Mariana trench A deep, crescent-shaped canyon running along the Pacific Ocean floor east of the Philippines. It’s massive, some 2,550 kilometers (1,500 miles) long and 70 kilometers (43 miles) wide, on average. The trench marks where two of Earth’s tectonic plates are colliding, forcing one to dive beneath the other.
marine Having to do with the ocean world or environment.
microbe Short for microorganism. A living thing that is too small to see with the unaided eye, including bacteria, some fungi and many other organisms such as amoebas. Most consist of a single cell.
oceanography (adj. oceanographic ) The branch of science that deals with the physical and biological properties and phenomena of the oceans. People who work in this field are known as oceanographers.
organism Any living thing, from elephants and plants to bacteria and other types of single-celled life.
Pacific The largest of the world’s five oceans. It separates Asia and Australia to the west from North and South America to the east.
PhD (also known as a doctorate) A type of advanced degree offered by universities — typically after five or six years of study — for work that creates new knowledge. People qualify to begin this type of graduate study only after having first completed a college degree (a program that typically takes four years of study).
phenomenon Something that is surprising or unusual.
pressure Force applied uniformly over a surface, measured as force per unit of area.
recalcitrant An adjective that describes something that resists change or being controlled.
recycle To find new uses for something — or parts of something — that might otherwise be discarded, or treated as waste.
robot A machine that can sense its environment, process information and respond with specific actions. Some robots can act without any human input, while others are guided by a human.
Samoan Passage This is a gap separating two underwater mountains north of Samoa (an island nation directly east of northern Australia in the southern Pacific Ocean). Here, cold miles-deep water flows northward up from Antarctica and along the ocean floor into the Pacific.
scavenger A creature that feeds on dead or dying organic matter in its environment.

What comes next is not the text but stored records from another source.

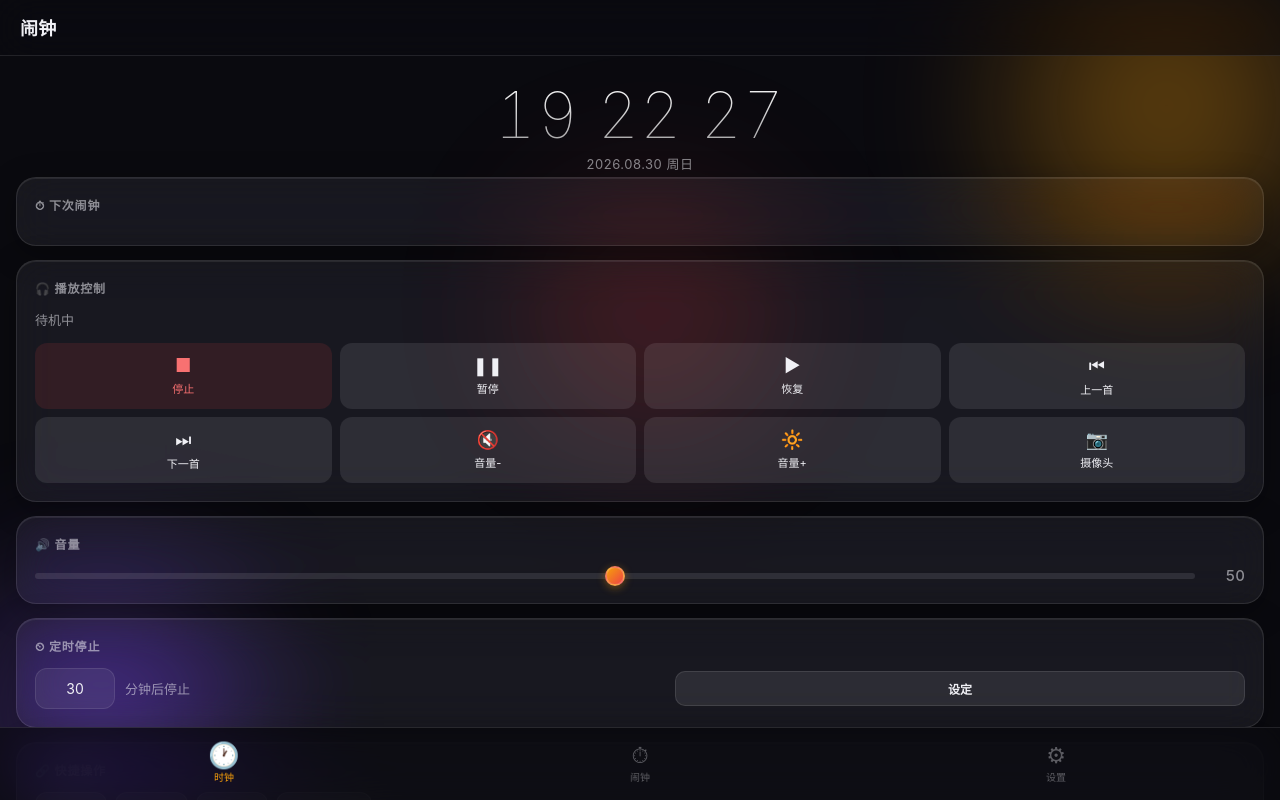
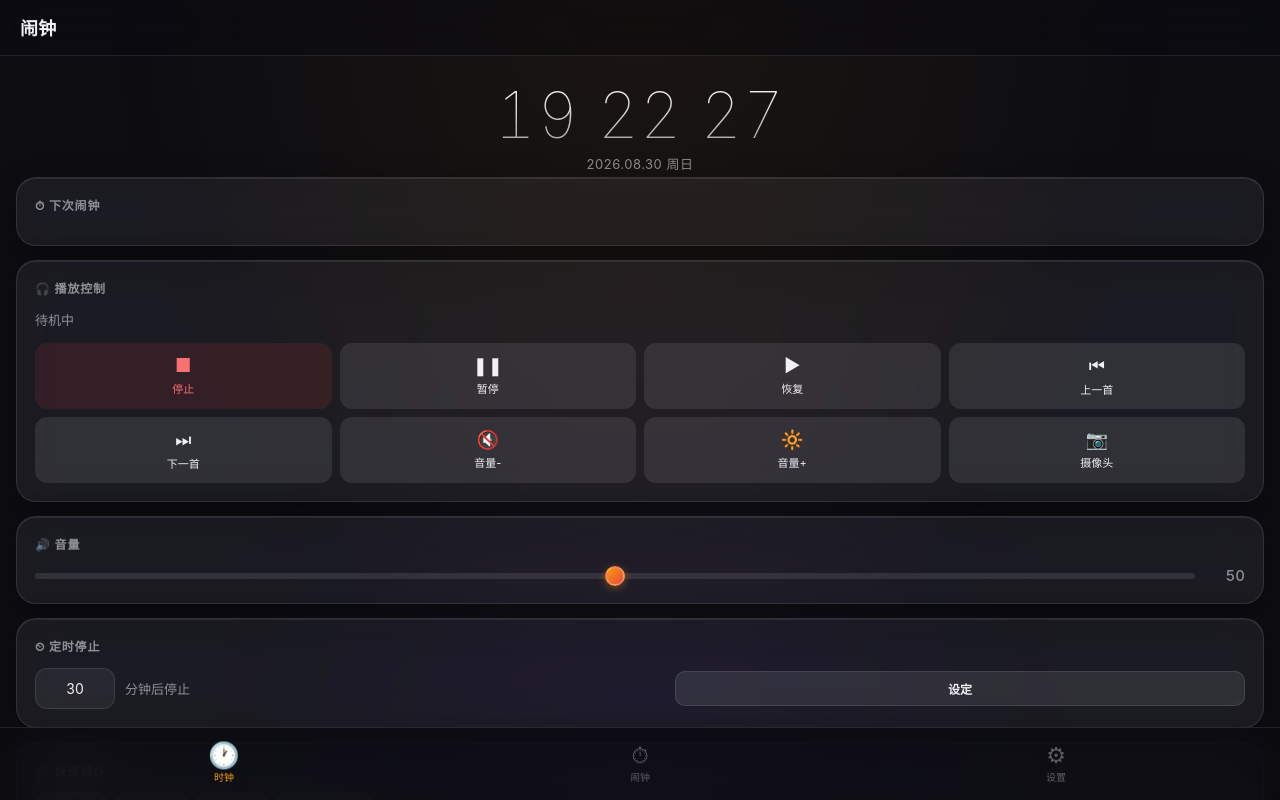
Before and after one commit to littckerQiu/workdayAlarmClockGo, a plain HTML site: page router/static/index.html in a window 1280 px wide. Drawn offline with Linux system fonts and the light colour scheme; no server answers.

Commit message:
fix: 去掉渐变光球背景改纯净深色+修复设置页滚动(body flex布局)+音量同步状态+时间选择器对齐(加现在按钮)

```diff
--- a/router/static/index.html
+++ b/router/static/index.html
@@ -28,20 +28,10 @@
 }
 *{margin:0;padding:0;box-sizing:border-box;-webkit-tap-highlight-color:transparent;user-select:none;-webkit-user-select:none;}
 html,body{height:100%;width:100%;overflow:hidden;}
-body{font-family:-apple-system,BlinkMacSystemFont,"SF Pro Display","Segoe UI","PingFang SC","Microsoft YaHei",sans-serif;background:var(--bg);color:var(--text);position:fixed;top:0;left:0;right:0;bottom:0;}
+body{font-family:-apple-system,BlinkMacSystemFont,"SF Pro Display","Segoe UI","PingFang SC","Microsoft YaHei",sans-serif;background:#0d0d12;color:var(--text);position:fixed;top:0;left:0;right:0;bottom:0;display:-webkit-box;display:-webkit-flex;display:flex;-webkit-box-orient:vertical;-webkit-flex-direction:column;flex-direction:column;}
 
-/* 渐变光球背景 */
-.bg-orbs{position:fixed;top:0;left:0;width:100%;height:100%;z-index:0;overflow:hidden;pointer-events:none;}
-.orb{position:absolute;border-radius:50%;filter:blur(80px);opacity:0.35;}
-.orb1{width:300px;height:300px;background:#f59e0b;top:-80px;right:-60px;-webkit-animation:float1 18s ease-in-out infinite;animation:float1 18s ease-in-out infinite;}
-.orb2{width:260px;height:260px;background:#8b5cf6;bottom:-60px;left:-50px;-webkit-animation:float2 22s ease-in-out infinite;animation:float2 22s ease-in-out infinite;}
-.orb3{width:200px;height:200px;background:#ef4444;top:40%;left:50%;-webkit-animation:float3 25s ease-in-out infinite;animation:float3 25s ease-in-out infinite;opacity:0.2;}
-@-webkit-keyframes float1{0%,100%{-webkit-transform:translate(0,0);}50%{-webkit-transform:translate(-40px,60px);}}
-@keyframes float1{0%,100%{transform:translate(0,0);}50%{transform:translate(-40px,60px);}}
-@-webkit-keyframes float2{0%,100%{-webkit-transform:translate(0,0);}50%{-webkit-transform:translate(50px,-40px);}}
-@keyframes float2{0%,100%{transform:translate(0,0);}50%{transform:translate(50px,-40px);}}
-@-webkit-keyframes float3{0%,100%{-webkit-transform:translate(-50%,-50%) scale(1);}50%{-webkit-transform:translate(-30%,-70%) scale(1.2);}}
-@keyframes float3{0%,100%{transform:translate(-50%,-50%) scale(1);}50%{transform:translate(-30%,-70%) scale(1.2);}}
+/* 背景：纯净深色，微妙径向渐变增加层次 */
+.bg-layer{position:fixed;top:0;left:0;width:100%;height:100%;z-index:0;pointer-events:none;background:radial-gradient(ellipse at 50% 0%,rgba(245,158,11,0.06) 0%,transparent 60%),radial-gradient(ellipse at 50% 100%,rgba(139,92,246,0.04) 0%,transparent 50%);}
 
 /* 玻璃卡片 */
 .glass{background:var(--glass);-webkit-backdrop-filter:blur(20px) saturate(180%);backdrop-filter:blur(20px) saturate(180%);border:1px solid var(--glass-border);border-radius:var(--radius);box-shadow:0 8px 32px rgba(0,0,0,0.3),inset 0 1px 0 var(--glass-highlight);}
@@ -53,7 +43,7 @@ body{font-family:-apple-system,BlinkMacSystemFont,"SF Pro Display","Segoe UI","P
 .topbar .sub{font-size:11px;color:var(--text3);margin-top:1px;}
 
 /* 内容区 */
-.content{position:relative;z-index:1;-webkit-box-flex:1;-webkit-flex:1;flex:1;overflow-y:auto;overflow-x:hidden;-webkit-overflow-scrolling:touch;padding:16px;padding-bottom:calc(90px + env(safe-area-inset-bottom));}
+.content{position:relative;z-index:1;-webkit-box-flex:1;-webkit-flex:1;flex:1;min-height:0;overflow-y:auto;overflow-x:hidden;-webkit-overflow-scrolling:touch;padding:16px;padding-bottom:calc(90px + env(safe-area-inset-bottom));}
 .tab-page{display:none;}
 .tab-page.active{display:block;}
 .tab-page.active .stagger{-webkit-animation:staggerIn 0.5s var(--ease) both;animation:staggerIn 0.5s var(--ease) both;}
@@ -238,7 +228,7 @@ select.form-input option{background:#1a1a24;color:var(--text);}
 </head>
 <body>
 
-<div class="bg-orbs"><div class="orb orb1"></div><div class="orb orb2"></div><div class="orb orb3"></div></div>
+<div class="bg-layer"></div>
 
 <div class="topbar">
   <div><h1 id="topTitle">闹钟</h1><div class="sub" id="topSub"></div></div>
@@ -433,6 +423,7 @@ select.form-input option{background:#1a1a24;color:var(--text);}
         <div class="tp-label">时</div>
         <div class="tp-display" id="tpHour">07</div>
         <div class="tp-btns"><button class="tp-btn" onclick="adjHour(-1)">&#8722;</button><button class="tp-btn" onclick="adjHour(1)">+</button></div>
+        <div class="tp-btns"><button class="tp-btn fine" style="width:76px;" onclick="setNowTime()">现在</button></div>
       </div>
       <div class="tp-sep">:</div>
       <div class="tp-col">
@@ -576,6 +567,7 @@ function fetchStatus(){
         else msg+='待机中';
       }
       $('nowPlaying').innerHTML=msg;
+      if(d.vol!=null){$('volSlider').value=d.vol;$('volNum').textContent=d.vol;}
     }catch(e){}
   });
 }
@@ -615,6 +607,7 @@ function openAddAlarmModal(){
 function closeAddAlarmModal(e){if(e&&e.target!==$('addAlarmModal'))return;$('addAlarmModal').className='modal-overlay';}
 function updateTPDisplay(){$('tpHour').textContent=pad(tpHour);$('tpMin').textContent=pad(tpMin);}
 function adjHour(d){tpHour=(tpHour+d+24)%24;updateTPDisplay();}
+function setNowTime(){var n=new Date();tpHour=n.getHours();tpMin=n.getMinutes();updateTPDisplay();}
 function adjMin(d){tpMin=(tpMin+d+60)%60;updateTPDisplay();}
 function toggleType(el){
   var t=el.getAttribute('data-type');
```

Scavengers include vultures, raccoons, dung beetles and some types of flies.
sea An ocean (or region that is part of an ocean). Unlike lakes and streams, seawater — or ocean water — is salty.
sensor A device that picks up information on physical or chemical conditions — such as temperature, barometric pressure, salinity, humidity, pH, light intensity or radiation. Scientists and engineers often rely on sensors to inform them of conditions that may change over time or that exist far from where a researcher can measure them directly.

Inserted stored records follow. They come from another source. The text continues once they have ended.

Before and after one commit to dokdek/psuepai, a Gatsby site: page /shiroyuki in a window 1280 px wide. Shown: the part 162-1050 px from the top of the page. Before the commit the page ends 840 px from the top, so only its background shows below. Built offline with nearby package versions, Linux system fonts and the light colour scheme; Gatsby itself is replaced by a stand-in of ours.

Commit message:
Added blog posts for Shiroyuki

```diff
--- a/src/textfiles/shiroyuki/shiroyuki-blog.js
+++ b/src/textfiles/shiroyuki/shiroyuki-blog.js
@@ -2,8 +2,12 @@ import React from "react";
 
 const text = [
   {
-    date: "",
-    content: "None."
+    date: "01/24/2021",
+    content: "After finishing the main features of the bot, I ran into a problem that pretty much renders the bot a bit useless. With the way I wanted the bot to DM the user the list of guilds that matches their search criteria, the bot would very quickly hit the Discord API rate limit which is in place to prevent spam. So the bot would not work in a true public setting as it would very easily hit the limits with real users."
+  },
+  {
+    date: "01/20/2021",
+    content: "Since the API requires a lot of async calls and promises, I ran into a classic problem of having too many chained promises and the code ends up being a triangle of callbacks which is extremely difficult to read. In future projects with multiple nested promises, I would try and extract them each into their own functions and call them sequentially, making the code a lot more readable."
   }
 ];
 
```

silt Very fine mineral particles or grains present in soil. They can be made of sand or other materials. Silt is formed by the erosion of rocks, and then usually is deposited elsewhere by wind, water or glaciers.

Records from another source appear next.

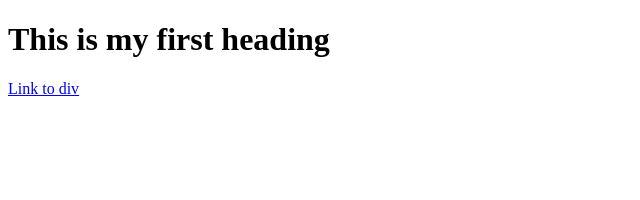
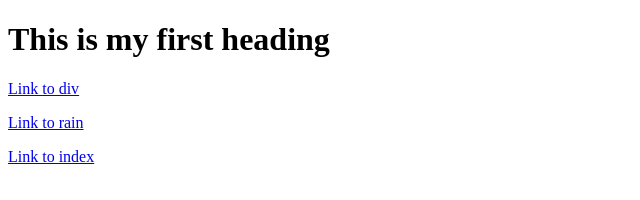
Before and after one commit to rukkyfal/rukkyfal.github.io, a plain HTML site: page index.html in a window 1280 px wide. Shown: the whole page, without its empty margins (0-640 px from the left). Drawn offline with Linux system fonts and the light colour scheme.

Commit message:
Add files via upload

```diff
--- a/index.html
+++ b/index.html
@@ -37,5 +37,7 @@
     -->
     </p>
     <p><a href= "div.html">Link to div</a></p>
+    <p><a href= "rain.html">Link to rain</a></p>
+    <p><a href= "index.html">Link to index</a></p>
     </body>
 </html>
```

solar system The eight major planets and their moons in orbit around our sun, together with smaller bodies in the form of dwarf planets, asteroids, meteoroids and comets.
submarine A term for beneath the oceans. (in transportation) A ship designed to move through the oceans, totally submerged. Such ships — especially those used in research — are also known as submersibles.
unique Something that is unlike anything else; the only one of its kind.
wave A disturbance or variation that travels through space and matter in a regular, oscillating fashion.